dent men, will probably result in its transfer to an associ- 
ation or company having abundant money resources, and 
who will establish, in connection with the water power, one 
or more i)lants for industrial operations on a large scale in 
or near I-'redericksburg. 

In the close of the pamphlet, apprehensions were sug- 
gested that if our town grew rich and prosperous, she 
would grow dull and uninteresting. But this fear may now 
be banished. She retains her excellent water, her abundant 
and cheaj) means of living, her beautiful and fascinating 
women, and her men of wit and culture. And she has now 
even a higher power to preserve her from sluggishness. 

Her |)ublic schools, established since 18(58, have always 
been of high grade and have done much to elevate the 
young people. But the want of means for thorough col- 
lege education in the town was felt. 

This want has been efficiently supplied. Chiefly by the 
exertions of Rev. Dr. A. P. Saunders and of many in our 
midst anfl at a distance, who had the good sense to sympa- 
thize with him in his purposes and plans, a College of 
Fredericksburg has been established, and has been in suc- 
cessful operation since 1898. Under the charter granted 
by the General Assembly of Virginia in December, 1893 
(in attaining which Senator Wm. A. Little, Jr., was 
specially active and successful), the corporation has all the 
powers essential to a college. 

One of its most attractive features was its provision for 
home and education for the young and dependent children 
of missionaries, and the orphan children of ministers of 


Christ, and tlie foundation for a training school for mis- 
sionaries, generally ladies, who needed special education 
for their foreign fields. 

Questions have arisen by reason of the fixed principles 
of our constitutional law, separating State and Church, 
which have operated to draw a distinct line between the 
college proper and the religious elements involved in the 
home and training school. 

But as high education is needed by all the beneficiaries, 
it is happily supplied by the dual elements at work.

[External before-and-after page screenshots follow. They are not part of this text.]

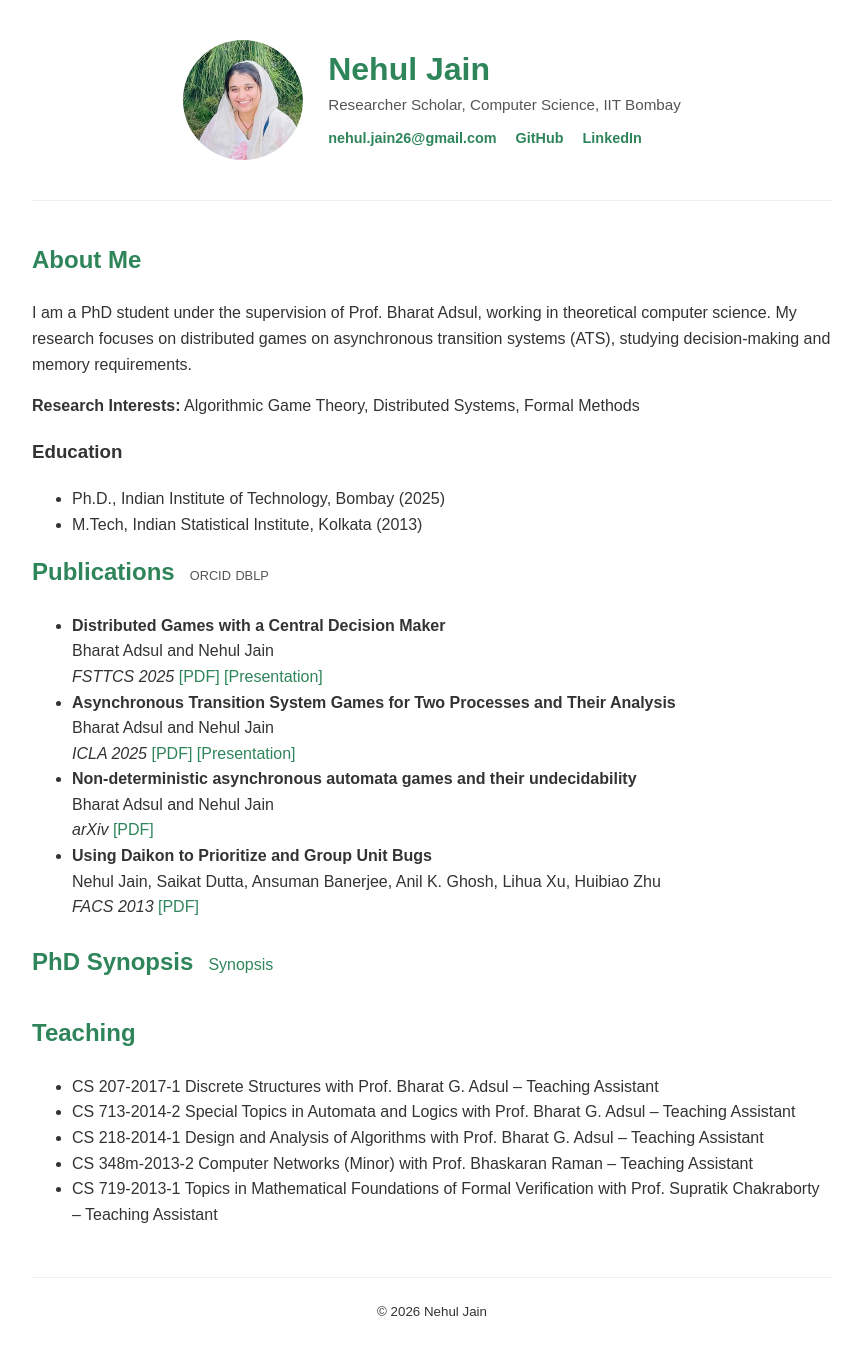
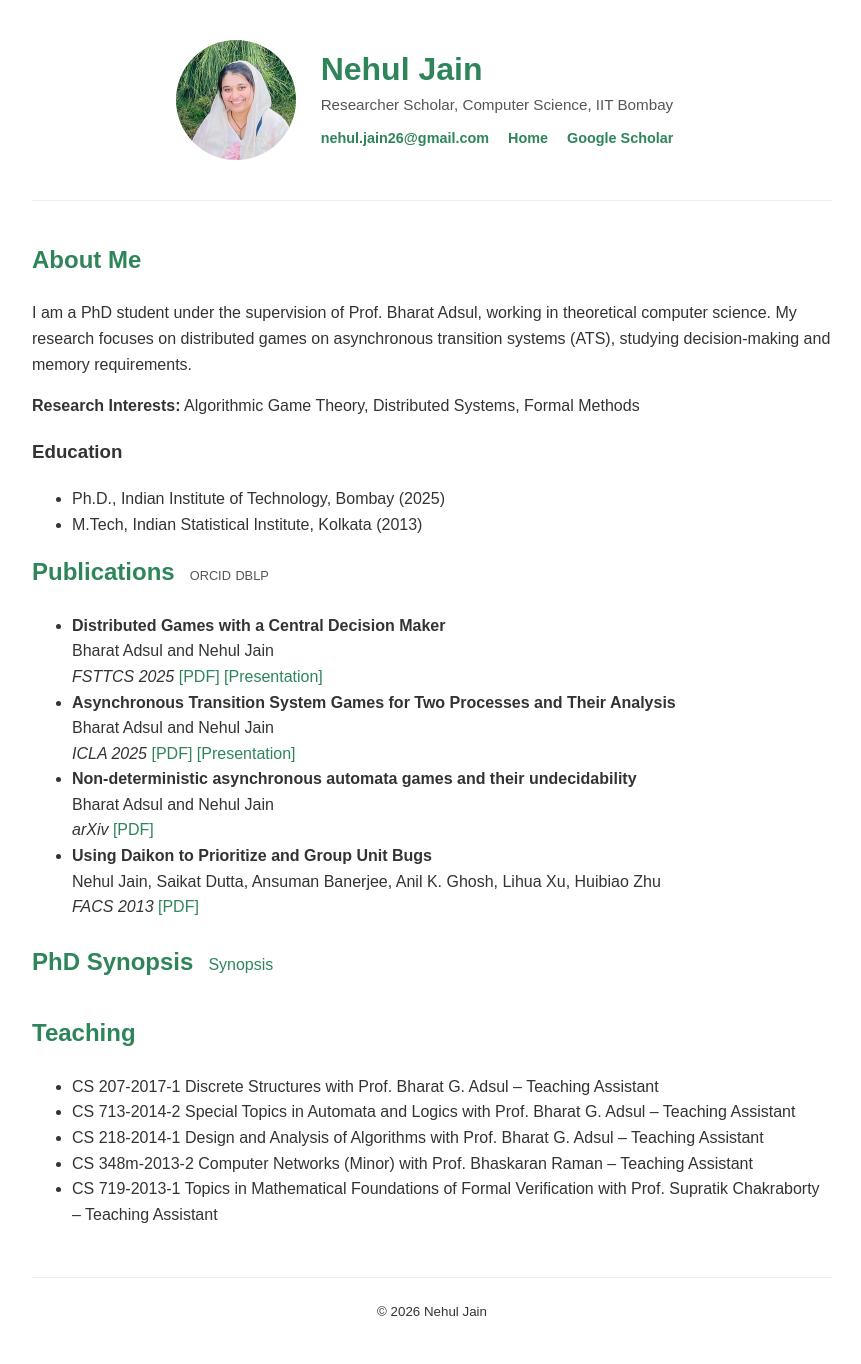
Before and after one commit to nehuljain26/nehuljain26.github.io, a Jekyll site: the page built from index.md, in a window 1280 px wide. Shown: the whole page, without its empty margins (208-1069 px from the left). Built offline with Jekyll 4.4.1, drawn with Linux system fonts in a browser that asks for light colours.

Commit message:
google scholar added

```diff
--- a/_data/contact.yml
+++ b/_data/contact.yml
@@ -1,3 +1,3 @@
 email: "nehul.jain26@gmail.com"
-github: "https://github.com/nehuljain26"
-linkedin: "https://www.linkedin.com/in/nehul-jain-492b9521a/"
+home: "https://nehuljain26.github.io/"
+googlescholar: "https://scholar.google.com/citations?user=YHT73swAAAAJ&hl=en"
--- a/_layouts/default.html
+++ b/_layouts/default.html
@@ -18,8 +18,8 @@
 
         <div class="contact-links">
           <a href="mailto:{{ site.data.contact.email }}">{{ site.data.contact.email }}</a>
-          <a href="{{ site.data.contact.github }}">GitHub</a>
-          <a href="{{ site.data.contact.linkedin }}">LinkedIn</a>
+          <a href="{{ site.data.contact.home }}">Home</a>
+          <a href="{{ site.data.contact.googlescholar }}">Google Scholar</a>
         </div>
       </div>
     </div>
```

In 
the college, history, ancient and modern, scriptural and 
secular, Oriental and Western, European and American; 
the ancient and modern languages, the exact sciences, 
grammar and geography in their highest sphere, political 
science and economy, physical science, embracing natural 
history, chemistry and biology; music, vocal and instru- 
mental; art in drawing and painting, and })hysical culture, 
all these are taught with a thoroughness tliat has yielded 
happy results. The co-educational principle is used and 
has been found to furnish a safe and healthful stimulus to 
successful exertion, by both male and female students. 

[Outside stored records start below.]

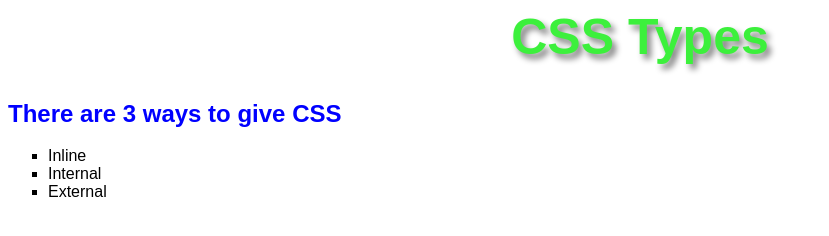
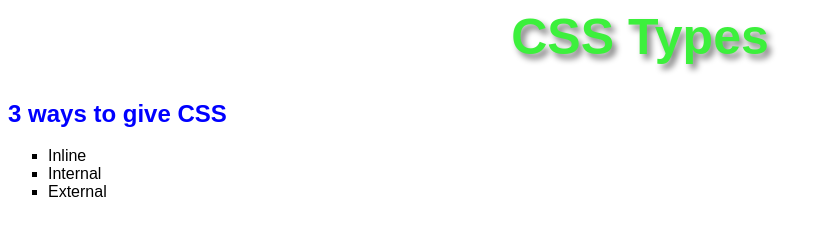
Before and after one commit to mohammedaeraf/web-design-training, a plain HTML site: page demos/css-types.html in a window 1280 px wide. Shown: the whole page, without its empty margins (0-829 px from the left). Drawn offline with Linux system fonts and the light colour scheme.

Commit message:
minor changes

```diff
--- a/demos/css-types.html
+++ b/demos/css-types.html
@@ -12,7 +12,7 @@
   </head>
   <body>
     <h1 style="color: rgb(127, 127, 24)">CSS Types</h1>
-    <h2 style="color: blue">There are 3 ways to give CSS</h2>
+    <h2 style="color: blue">3 ways to give CSS</h2>
     <ul>
       <li>Inline</li>
       <li>Internal</li>
--- a/demos/styles.css
+++ b/demos/styles.css
@@ -1,7 +1,7 @@
 h1,
 h2,
 ul {
-  font-family: Arial, Helvetica, sans-serif;
+  font-family: Arial;
 }
 h1 {
   text-align: center;
```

The number of students has sometimes exceeded two 
hundred. It has, in each session, reached an average of 
a hundred and fifty. 

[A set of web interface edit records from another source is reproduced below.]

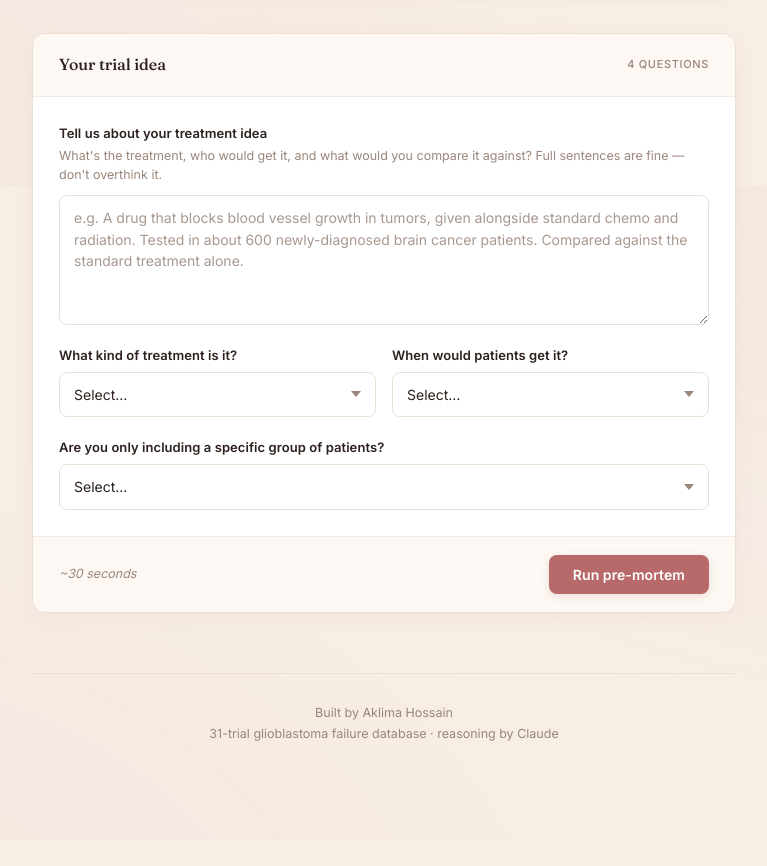
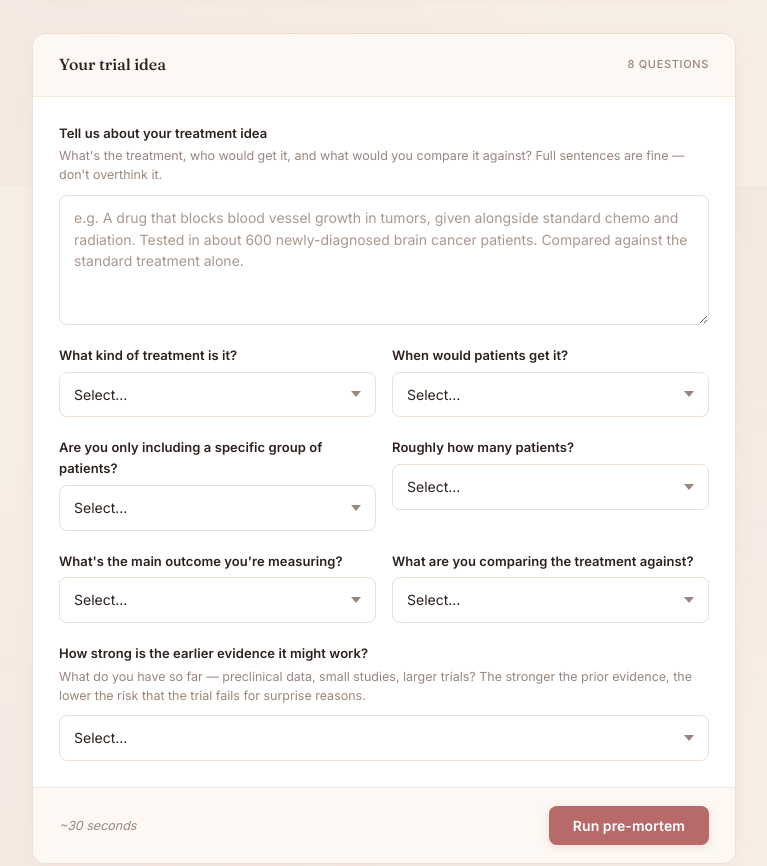
Before and after one commit to aklimahos/gbm-premortem, a website: page public/index.html in a window 1280 px wide. Shown: the part 614-1480 px from the top of the page, without its empty margins (256-1023 px from the left). Before the commit the page ends 1454 px from the top, so only its background shows below. Drawn offline with Linux system fonts and the light colour scheme.

Commit message:
Add 4 more trial questions: sample size, endpoint, comparator, prior evidence
UI changes (form goes from 4 -> 8 questions):
- 'Roughly how many patients?' (sample_size: small/medium/large/very large)
- 'What's the main outcome you're measuring?' (endpoint: OS/PFS/ORR/safety/co-primary/other)
- 'What are you comparing the treatment against?' (comparator: placebo/SOC/active/single-arm)
- 'How strong is the earlier evidence it might work?' (evidence_strength: strong/moderate/weak/very weak)

Plain-English labels and option text; option *values* sent to API keep
technical signal (e.g. 'OS (overall survival)', 'standard of care').
Ranged ahead of the description box to feed Claude structured signal
the AI used to have to dig out of the freeform description.

API changes:
- Accept the 4 new fields in payload
- Pass them as structured rows in the user message (one labelled line each)
- Backward compatible: missing fields default to 'not specified'

```diff
--- a/public/index.html
+++ b/public/index.html
@@ -648,7 +648,7 @@
   <section class="panel">
     <div class="panel-header">
       <p class="panel-title">Your trial idea</p>
-      <span class="panel-step">4 questions</span>
+      <span class="panel-step">8 questions</span>
     </div>
     <div class="panel-body">
       <form id="trial-form">
@@ -684,13 +684,62 @@
           </div>
         </div>
 
+        <div class="field-row">
+          <div class="field">
+            <label for="biomarker">Are you only including a specific group of patients?</label>
+            <select id="biomarker" name="biomarker" required>
+              <option value="">Select…</option>
+              <option value="none (all-comers)">No — anyone with the disease</option>
+              <option value="biomarker-enriched (specific tumor mutation)">Yes — only patients with a specific tumor mutation</option>
+              <option value="patient-subgroup-enriched">Yes — only a specific patient subgroup</option>
+            </select>
+          </div>
+          <div class="field">
+            <label for="sample_size">Roughly how many patients?</label>
+            <select id="sample_size" name="sample_size" required>
+              <option value="">Select…</option>
+              <option value="small (under 50)">Small — under 50 patients</option>
+              <option value="medium (50-200)">Medium — 50 to 200 patients</option>
+              <option value="large (200-1000)">Large — 200 to 1,000 patients</option>
+              <option value="very large (1000+)">Very large — over 1,000 patients</option>
+            </select>
+          </div>
+        </div>
+
+        <div class="field-row">
+          <div class="field">
+            <label for="endpoint">What's the main outcome you're measuring?</label>
+            <select id="endpoint" name="endpoint" required>
+              <option value="">Select…</option>
+              <option value="OS (overall survival)">Patients living longer (overall survival)</option>
+              <option value="PFS (progression-free survival)">Cancer takes longer to come back (progression-free survival)</option>
+              <option value="ORR (response rate)">Tumor shrinks (response rate)</option>
+              <option value="safety / MTD">Safety and side effects only</option>
+              <option value="co-primary OS and PFS">Both living longer AND tumor control (co-primary)</option>
+              <option value="other endpoint">Something else</option>
+            </select>
+          </div>
+          <div class="field">
+            <label for="comparator">What are you comparing the treatment against?</label>
+            <select id="comparator" name="comparator" required>
+              <option value="">Select…</option>
+              <option value="placebo or no treatment">A placebo or no treatment</option>
+              <option value="standard of care">The current standard treatment</option>
+              <option value="active comparator drug">Another active drug</option>
+              <option value="single-arm (no comparator)">No comparison group (everyone gets the new treatment)</option>
+            </select>
+          </div>
+        </div>
+
         <div class="field">
-          <label for="biomarker">Are you only including a specific group of patients?</label>
-          <select id="biomarker" name="biomarker" required>
+          <label for="evidence_strength">How strong is the earlier evidence it might work?</label>
+          <p class="hint">What do you have so far — preclinical data, small studies, larger trials? The stronger the prior evidence, the lower the risk that the trial fails for surprise reasons.</p>
+          <select id="evidence_strength" name="evidence_strength" required>
             <option value="">Select…</option>
-            <option value="none (all-comers)">No — anyone with the disease</option>
-            <option value="biomarker-enriched (specific tumor mutation)">Yes — only patients with a specific tumor mutation</option>
-            <option value="patient-subgroup-enriched">Yes — only a specific patient subgroup</option>
+            <option value="strong (randomized prior data)">Strong — earlier randomized studies in humans showed clear benefit</option>
+            <option value="moderate (small human studies)">Moderate — earlier small studies suggested it might work</option>
+            <option value="weak (preclinical only)">Weak — only lab or animal evidence so far</option>
+            <option value="very weak (hypothesis only)">Very weak — mostly a hypothesis, no real data yet</option>
           </select>
         </div>
 
```
Also changed, not shown: api/analyze.js (+15 -7 lines).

The planting and growth of this college in Fredericks- 
burg have marked an era in her history most important 
and encouraging. The grounds, buildings, dwelling houses 
and elements of society coming as its outgrowth have aided 
in imparting life and courage to all of her best hopes. 

A National Battle Park is now contemplated, and many 
reasons exist why it should be in the region of which this 
noted Virginia to\vn is the basis. Within a hemisphere 
bordering on the south side of the Rappahannock river, 
centering on Fredericksburg, and thence running east, 
west and south for a distance of twenty-five miles, more 
men have fallen on fields of battle, dead, dying, bleeding, 
wounded mortally, or seriously, or slightly, than in any 
similar i..ea in all the world, AVaterloo and her adjoining 
fields sink into paleness and dimness when compared with 
Fredericksburg and her ensanguined battle-fields. 


T" v..